— EXERCISE DESCRIPTION —
Every line of the records that holds the word "with" should be copied out.

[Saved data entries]
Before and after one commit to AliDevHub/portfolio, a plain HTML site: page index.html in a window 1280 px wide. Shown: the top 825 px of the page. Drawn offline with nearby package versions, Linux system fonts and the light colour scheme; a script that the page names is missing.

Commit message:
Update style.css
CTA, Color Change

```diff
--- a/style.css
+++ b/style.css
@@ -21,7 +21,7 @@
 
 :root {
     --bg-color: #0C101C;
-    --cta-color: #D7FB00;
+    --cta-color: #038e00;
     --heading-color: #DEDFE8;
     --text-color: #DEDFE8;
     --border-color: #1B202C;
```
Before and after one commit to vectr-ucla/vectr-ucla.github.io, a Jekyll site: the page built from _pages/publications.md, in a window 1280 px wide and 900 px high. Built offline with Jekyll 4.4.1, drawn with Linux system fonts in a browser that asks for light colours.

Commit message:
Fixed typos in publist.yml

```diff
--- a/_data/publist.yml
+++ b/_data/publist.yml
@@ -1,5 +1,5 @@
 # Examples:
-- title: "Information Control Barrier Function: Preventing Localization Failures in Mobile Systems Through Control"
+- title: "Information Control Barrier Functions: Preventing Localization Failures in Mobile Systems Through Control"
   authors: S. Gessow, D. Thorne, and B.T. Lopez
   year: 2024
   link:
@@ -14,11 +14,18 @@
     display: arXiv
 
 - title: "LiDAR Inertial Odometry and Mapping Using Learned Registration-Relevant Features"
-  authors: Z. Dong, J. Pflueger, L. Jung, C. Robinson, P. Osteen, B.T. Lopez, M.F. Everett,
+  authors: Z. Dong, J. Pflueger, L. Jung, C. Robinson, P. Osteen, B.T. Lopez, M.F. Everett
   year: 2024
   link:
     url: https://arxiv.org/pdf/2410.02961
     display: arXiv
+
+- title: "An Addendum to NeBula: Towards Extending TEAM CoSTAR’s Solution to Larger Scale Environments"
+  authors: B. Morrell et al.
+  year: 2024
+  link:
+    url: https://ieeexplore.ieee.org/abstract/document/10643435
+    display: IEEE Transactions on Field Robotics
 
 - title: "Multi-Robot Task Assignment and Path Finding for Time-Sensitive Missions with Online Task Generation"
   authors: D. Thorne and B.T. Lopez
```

— REPLY —
Before and after one commit to AliDevHub/portfolio, a plain HTML site: page index.html in a window 1280 px wide. Shown: the top 825 px of the page. Drawn offline with nearby package versions, Linux system fonts and the light colour scheme; a script that the page names is missing.
Before and after one commit to vectr-ucla/vectr-ucla.github.io, a Jekyll site: the page built from _pages/publications.md, in a window 1280 px wide and 900 px high. Built offline with Jekyll 4.4.1, drawn with Linux system fonts in a browser that asks for light colours.
 - title: "Multi-Robot Task Assignment and Path Finding for Time-Sensitive Missions with Online Task Generation"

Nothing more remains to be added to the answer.